Writing in Nature yesterday, a team of researchers from the United Kingdom and South Africa described mutations from samples in some patients who were treated with the drug. The team also found evidence that the mutated virus can transmit, though they said no variants of concern carry the mutation.
Molnupiravir’s antiviral activity stems from its ability to kill the virus by inducing mutations designed to take away its ability to replicate. As regulators weighed the risks and benefits of the drug during the emergency use approval process, they worried about whether the treatment could not only drive the arrival of new SARS-CoV-2 variants, but also trigger mutations in the cells of people who take the drug. Treatment guidelines recommend against using the drug in pregnant women unless no other options are available.
Authors of the Nature study described their findings in a January preprint, and other scientists have also raised concerns about whether the use of molnupiravir could trigger novel variants.
Still, with few oral treatment options available, several countries cleared molnupiravir for emergency use. Though the drug is thought to be less effective than Paxlovid, a recent study found that both drugs reduced COVID deaths and hospitalizations.
For the Nature study, researchers used global sequencing databases to examine when mutations occurred in the SARS-CoV-2 evolution, finding mutations that were different than other mutations and were strongly linked to people who had been treated with molnupiravir. Those mutation events increased in 2022 at the same time countries started using the medication, especially in older people and in countries that frequently used the drug.
The mutational signature they identified closely matched the pattern seen during clinical trials of molnupiravir. Analyzing treatment data, the team found that at least 30% of viruses carrying the molnupiravir mutation signature were linked to use of the drug.
And worryingly, they saw clusters of mutations that suggest onward transmission of the virus.
Theo Sanderson, PhD, lead author and postdoctoral researcher at the Francis Crick Institute, said in an institute news release that though it’s important to develop drugs that help people clear the virus, evidence suggests that molnupiravir can increase genetic diversity of SARS-CoV-2.
“Our findings are useful for ongoing assessment of the risks and benefits of molnupiravir treatment. The possibility of persistent antiviral-induced mutations needs to be taken into account for the development of new drugs which work in a similar way,” he said, adding that global collaboration on huge sequencing datasets sheds light on virus evolution that wouldn’t be possible by looking at data from any one country.
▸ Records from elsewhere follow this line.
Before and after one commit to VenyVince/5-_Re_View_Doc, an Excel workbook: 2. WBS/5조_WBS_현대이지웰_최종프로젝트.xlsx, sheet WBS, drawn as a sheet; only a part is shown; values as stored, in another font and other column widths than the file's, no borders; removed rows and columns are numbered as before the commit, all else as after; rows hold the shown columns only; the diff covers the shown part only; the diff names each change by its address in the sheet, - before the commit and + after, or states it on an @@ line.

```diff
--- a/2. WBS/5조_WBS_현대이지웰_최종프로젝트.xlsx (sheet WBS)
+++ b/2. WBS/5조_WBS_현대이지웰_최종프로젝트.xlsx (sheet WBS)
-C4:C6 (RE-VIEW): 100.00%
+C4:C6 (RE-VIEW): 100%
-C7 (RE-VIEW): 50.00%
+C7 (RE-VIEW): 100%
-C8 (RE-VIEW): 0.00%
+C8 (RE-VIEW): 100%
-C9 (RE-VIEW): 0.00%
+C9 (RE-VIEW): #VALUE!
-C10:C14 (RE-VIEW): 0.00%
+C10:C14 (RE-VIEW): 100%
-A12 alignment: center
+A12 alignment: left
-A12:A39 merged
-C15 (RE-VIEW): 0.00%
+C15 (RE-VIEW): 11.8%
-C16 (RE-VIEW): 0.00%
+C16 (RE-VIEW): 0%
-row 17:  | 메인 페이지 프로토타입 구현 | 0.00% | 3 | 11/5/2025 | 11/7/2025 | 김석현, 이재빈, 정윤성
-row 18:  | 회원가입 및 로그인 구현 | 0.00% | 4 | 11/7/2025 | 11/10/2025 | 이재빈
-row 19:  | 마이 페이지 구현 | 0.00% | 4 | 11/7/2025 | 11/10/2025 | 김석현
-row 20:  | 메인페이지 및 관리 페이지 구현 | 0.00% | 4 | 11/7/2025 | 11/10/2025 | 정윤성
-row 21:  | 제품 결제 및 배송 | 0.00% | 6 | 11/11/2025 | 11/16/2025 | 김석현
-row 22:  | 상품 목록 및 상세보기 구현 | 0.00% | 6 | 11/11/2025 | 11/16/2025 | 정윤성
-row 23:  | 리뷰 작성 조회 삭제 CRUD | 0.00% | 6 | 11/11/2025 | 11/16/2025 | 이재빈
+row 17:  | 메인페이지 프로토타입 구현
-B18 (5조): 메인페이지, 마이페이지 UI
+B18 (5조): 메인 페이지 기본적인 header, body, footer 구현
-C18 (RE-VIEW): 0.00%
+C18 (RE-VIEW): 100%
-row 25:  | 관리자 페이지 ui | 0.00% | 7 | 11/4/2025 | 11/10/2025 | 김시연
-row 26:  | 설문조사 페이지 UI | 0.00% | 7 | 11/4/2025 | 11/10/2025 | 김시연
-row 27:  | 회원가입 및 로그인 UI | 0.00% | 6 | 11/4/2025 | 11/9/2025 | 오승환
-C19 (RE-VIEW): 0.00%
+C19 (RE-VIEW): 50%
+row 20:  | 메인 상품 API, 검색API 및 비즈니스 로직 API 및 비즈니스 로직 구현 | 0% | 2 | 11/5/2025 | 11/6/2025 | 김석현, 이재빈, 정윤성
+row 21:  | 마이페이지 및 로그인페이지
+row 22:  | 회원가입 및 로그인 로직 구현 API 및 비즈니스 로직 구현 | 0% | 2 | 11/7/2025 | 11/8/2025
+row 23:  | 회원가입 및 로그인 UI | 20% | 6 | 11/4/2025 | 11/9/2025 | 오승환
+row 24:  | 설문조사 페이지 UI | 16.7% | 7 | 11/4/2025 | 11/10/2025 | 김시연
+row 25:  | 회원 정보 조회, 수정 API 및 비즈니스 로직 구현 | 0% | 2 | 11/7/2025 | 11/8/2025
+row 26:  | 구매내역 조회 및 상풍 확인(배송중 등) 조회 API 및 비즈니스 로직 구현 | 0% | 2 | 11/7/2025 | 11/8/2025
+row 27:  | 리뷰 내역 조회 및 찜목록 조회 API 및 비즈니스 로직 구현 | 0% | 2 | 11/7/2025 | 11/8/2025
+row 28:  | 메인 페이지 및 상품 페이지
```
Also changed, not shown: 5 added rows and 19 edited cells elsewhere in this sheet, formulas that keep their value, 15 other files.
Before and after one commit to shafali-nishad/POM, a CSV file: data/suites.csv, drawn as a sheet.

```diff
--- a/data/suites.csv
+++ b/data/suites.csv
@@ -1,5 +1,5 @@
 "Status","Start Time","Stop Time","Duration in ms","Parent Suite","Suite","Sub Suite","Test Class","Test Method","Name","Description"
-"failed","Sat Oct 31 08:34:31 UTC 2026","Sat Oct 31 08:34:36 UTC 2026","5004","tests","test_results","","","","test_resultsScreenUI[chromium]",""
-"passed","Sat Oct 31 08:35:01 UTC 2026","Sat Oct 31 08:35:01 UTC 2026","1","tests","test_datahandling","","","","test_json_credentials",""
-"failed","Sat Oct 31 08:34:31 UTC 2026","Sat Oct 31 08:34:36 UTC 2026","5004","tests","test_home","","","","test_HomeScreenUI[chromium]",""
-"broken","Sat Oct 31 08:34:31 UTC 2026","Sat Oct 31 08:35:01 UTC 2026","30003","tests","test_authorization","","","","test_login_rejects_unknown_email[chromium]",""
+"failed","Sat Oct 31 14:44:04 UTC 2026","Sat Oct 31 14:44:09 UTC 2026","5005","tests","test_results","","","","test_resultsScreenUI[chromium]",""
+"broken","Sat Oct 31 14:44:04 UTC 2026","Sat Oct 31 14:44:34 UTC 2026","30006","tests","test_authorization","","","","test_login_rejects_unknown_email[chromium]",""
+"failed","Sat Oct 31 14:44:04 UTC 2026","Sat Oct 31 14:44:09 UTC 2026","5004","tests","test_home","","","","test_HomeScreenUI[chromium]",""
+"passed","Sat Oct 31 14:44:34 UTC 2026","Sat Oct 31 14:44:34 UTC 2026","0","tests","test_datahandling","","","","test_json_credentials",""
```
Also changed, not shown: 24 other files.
Ryan Hisner, a study coauthor and graduate student at the University of Cape Town, said that evidence that the drug creates divergent viruses that can not only replicate but also transmit has unknown consequences for public health.
“This should have been of greater concern when molnupiravir was tested in clinical trials, and now that we have this evidence, regulators need to be proactive in monitoring virus sequencing databases for the effects of drugs that work by mutagenesis,” he said.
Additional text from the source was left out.